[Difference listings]
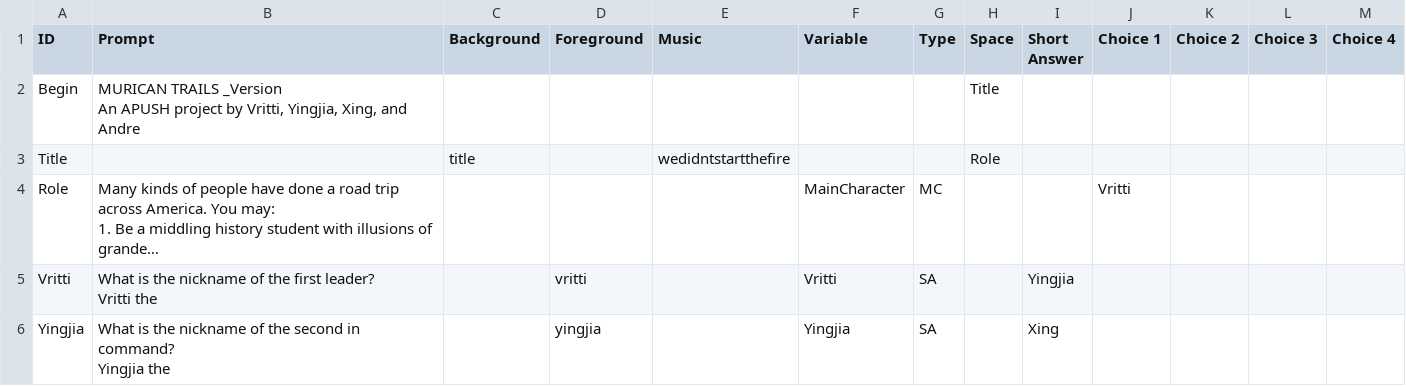
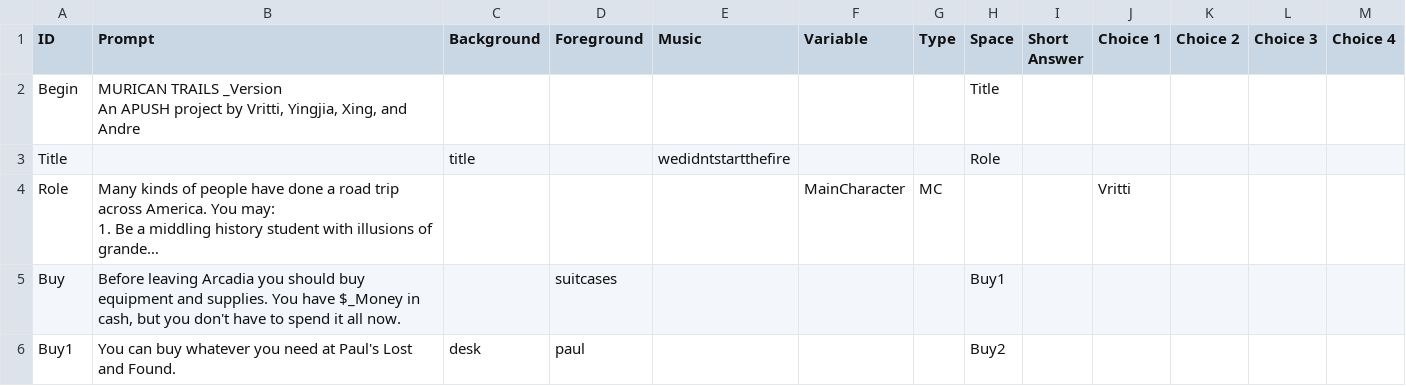
Before and after one commit to FlyOrBoom/muricantrails, a CSV file: story.csv, drawn as a sheet; only a part is shown; the shorter side is filled out with more unchanged rows; long unchanged cells end in …; ↵ is a line break in a cell; the diff covers the shown part only; the diff names each change by its address in the sheet, - before the commit and + after, or states it on an @@ line.

Commit message:
Remove nicknames

```diff
--- a/story.csv
+++ b/story.csv
-row 5: Vritti | What is the nickname of the first leader? ↵ Vritti the |  | vritti |  | Vritti | SA |  | Yingjia
-row 6: Yingjia | What is the nickname of the second in command? ↵ Yingjia the |  | yingjia |  | Yingjia | SA |  | Xing
```
Also changed, not shown: 2 removed rows and 7 edited cells elsewhere in this file, 1 other file.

**TASK TO COMPLETE:** Count the lines in the preceding entries that contain the string "story", and state only the resulting number.

**WRITTEN RESPONSE:** 3